But school fundraising isn’t the only way for parents to engage or the only solution to the problems of underfunding. “As parents, we ought to do anything we can do to improve the learning environments for our children,” says Krista Wylie, a Toronto parent and co-founder of the grassroots advocacy group Fix Our Schools. “I don’t judge parents raising money at the school level for things like playgrounds and arts enrichment programs.” However, Wylie hopes these parents and parent councils also leave some room for political engagement, especially since, she emphasizes, it doesn’t take much to shift the conversation.
Fix Our Schools was born before the 2014 Ontario provincial election, when a group of parents around Wylie’s dining room table pledged to engage political canvassers about school disrepair. As a result, school disrepair was mentioned in one candidate’s subsequent mail-out.
Since then, all three provincial parties have recognized the issue. In June 2016, the government pledged to invest $1.4 billion every year to reduce a $15 billion backlog in school repairs across the province. “Now that’s too little too late,” Wylie points out. “We still need to do more.”
Leading up to the provincial election this June, Fix Our Schools will be running campaigns that engage MPPs and candidates to pledge adequate funding for school maintenance. “We want parents to be asking at the door when anybody comes canvassing,” says Wylie. “The more that social media is engaged and peer groups are vocal, the better.”
Green also suggests that parents be open to expressing their concerns. “I think you need to advocate change at the level where change can happen,” says Green. “Attend parent council meetings or at least speak to a parent council member.”
Advocating for our own children is an opportunity to advocate for everyone. “I would encourage parents to speak up and advocate for all communities, especially those who are consistently neglected,” says Ford.
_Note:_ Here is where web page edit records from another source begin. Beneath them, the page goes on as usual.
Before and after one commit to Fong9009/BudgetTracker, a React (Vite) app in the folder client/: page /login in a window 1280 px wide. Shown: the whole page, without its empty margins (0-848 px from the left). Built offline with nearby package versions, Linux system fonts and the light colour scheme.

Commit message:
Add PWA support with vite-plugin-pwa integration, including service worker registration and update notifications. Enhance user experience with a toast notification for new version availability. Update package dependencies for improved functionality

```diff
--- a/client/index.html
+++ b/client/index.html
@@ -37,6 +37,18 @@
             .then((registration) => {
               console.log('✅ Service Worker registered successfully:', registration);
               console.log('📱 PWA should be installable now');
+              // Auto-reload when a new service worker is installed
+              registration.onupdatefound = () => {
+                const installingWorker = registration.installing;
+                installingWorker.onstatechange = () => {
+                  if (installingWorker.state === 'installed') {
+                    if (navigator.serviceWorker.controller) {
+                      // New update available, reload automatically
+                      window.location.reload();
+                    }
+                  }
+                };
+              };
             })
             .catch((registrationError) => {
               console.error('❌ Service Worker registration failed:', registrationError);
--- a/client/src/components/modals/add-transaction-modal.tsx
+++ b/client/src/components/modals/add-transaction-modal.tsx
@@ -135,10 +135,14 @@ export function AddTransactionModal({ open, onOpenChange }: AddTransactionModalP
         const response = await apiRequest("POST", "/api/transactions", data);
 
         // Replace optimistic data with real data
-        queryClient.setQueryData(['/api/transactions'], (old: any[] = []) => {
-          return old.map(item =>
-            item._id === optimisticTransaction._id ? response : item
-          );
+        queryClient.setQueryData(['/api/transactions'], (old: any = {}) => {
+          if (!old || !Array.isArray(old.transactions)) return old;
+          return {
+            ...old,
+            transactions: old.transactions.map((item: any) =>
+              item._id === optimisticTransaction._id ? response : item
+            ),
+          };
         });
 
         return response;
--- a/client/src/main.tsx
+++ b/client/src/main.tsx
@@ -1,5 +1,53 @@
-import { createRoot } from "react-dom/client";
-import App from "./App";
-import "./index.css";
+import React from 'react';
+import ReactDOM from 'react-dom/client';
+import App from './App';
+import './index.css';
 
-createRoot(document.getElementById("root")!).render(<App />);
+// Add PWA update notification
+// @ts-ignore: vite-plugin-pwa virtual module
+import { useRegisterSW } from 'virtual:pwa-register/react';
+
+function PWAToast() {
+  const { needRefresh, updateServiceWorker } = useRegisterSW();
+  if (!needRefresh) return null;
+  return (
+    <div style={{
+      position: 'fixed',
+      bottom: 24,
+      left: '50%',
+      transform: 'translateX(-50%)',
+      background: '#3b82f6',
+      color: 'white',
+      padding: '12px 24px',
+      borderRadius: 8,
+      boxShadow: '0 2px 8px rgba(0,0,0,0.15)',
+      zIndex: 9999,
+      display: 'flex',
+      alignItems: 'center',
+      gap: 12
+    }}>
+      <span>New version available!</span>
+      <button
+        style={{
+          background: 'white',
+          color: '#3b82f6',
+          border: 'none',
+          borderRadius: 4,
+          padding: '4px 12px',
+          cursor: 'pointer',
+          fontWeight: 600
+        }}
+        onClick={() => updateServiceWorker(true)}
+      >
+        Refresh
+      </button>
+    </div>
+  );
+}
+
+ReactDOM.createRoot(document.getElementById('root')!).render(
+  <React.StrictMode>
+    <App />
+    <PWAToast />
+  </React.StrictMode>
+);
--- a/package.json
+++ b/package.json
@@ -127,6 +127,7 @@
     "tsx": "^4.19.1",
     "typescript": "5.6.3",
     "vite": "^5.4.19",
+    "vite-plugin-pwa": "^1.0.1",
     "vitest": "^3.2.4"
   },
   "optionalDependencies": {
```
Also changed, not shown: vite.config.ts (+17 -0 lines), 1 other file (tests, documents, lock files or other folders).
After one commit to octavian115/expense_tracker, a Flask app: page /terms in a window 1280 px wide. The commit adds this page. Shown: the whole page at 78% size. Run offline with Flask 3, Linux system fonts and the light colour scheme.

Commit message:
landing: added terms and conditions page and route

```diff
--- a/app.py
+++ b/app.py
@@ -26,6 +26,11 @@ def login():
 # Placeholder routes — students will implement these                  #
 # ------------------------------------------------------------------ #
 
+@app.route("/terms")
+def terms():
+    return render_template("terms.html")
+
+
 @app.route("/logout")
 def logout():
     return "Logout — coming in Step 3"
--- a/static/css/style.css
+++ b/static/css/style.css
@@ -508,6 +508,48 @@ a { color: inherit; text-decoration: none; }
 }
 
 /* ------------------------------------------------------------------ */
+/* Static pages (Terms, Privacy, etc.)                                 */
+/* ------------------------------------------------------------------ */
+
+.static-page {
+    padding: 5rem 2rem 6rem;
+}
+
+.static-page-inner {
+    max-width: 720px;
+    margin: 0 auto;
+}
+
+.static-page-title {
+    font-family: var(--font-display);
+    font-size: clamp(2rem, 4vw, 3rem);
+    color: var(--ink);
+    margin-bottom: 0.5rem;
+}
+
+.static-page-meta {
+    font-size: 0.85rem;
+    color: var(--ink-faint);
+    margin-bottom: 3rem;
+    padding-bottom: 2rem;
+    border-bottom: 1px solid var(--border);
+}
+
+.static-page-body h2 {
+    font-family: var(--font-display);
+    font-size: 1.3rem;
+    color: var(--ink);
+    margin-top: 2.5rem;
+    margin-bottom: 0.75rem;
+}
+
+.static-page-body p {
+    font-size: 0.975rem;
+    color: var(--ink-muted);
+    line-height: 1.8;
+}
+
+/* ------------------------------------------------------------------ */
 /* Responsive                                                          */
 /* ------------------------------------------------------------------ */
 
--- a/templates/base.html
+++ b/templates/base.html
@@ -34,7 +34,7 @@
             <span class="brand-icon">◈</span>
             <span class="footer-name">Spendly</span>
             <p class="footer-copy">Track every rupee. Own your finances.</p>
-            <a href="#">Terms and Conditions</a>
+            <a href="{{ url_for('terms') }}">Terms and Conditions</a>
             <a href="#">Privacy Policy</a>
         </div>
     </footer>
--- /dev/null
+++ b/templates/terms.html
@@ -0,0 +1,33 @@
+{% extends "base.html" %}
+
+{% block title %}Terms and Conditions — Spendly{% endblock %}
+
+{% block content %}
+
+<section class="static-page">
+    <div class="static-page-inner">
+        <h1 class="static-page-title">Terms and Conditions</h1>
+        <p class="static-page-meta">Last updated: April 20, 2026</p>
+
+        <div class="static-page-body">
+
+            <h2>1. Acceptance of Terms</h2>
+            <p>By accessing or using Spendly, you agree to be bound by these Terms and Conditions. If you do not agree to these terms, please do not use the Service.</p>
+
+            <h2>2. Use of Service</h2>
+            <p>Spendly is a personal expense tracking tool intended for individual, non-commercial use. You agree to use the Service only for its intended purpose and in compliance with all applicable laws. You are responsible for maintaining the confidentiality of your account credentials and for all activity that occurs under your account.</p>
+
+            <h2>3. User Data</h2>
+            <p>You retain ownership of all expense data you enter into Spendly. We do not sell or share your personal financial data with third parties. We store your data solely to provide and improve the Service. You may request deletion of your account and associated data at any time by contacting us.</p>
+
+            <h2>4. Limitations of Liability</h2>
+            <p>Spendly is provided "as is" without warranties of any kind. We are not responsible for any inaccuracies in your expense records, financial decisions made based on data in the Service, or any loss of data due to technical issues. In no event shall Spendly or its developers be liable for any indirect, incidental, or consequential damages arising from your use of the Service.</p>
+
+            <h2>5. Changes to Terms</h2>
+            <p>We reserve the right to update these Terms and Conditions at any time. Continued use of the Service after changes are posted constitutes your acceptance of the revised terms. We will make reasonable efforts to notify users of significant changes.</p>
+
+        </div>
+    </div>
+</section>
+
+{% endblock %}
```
And so, this spring, as I administer our school’s artwork campaign to raise money for classroom supplies, I’ll also be calling on my MPP candidates via social media to take the Fix Our Schools pledge. “Real equity and fairness for all students in our system is when all students have access to the same resources,” explains Ford.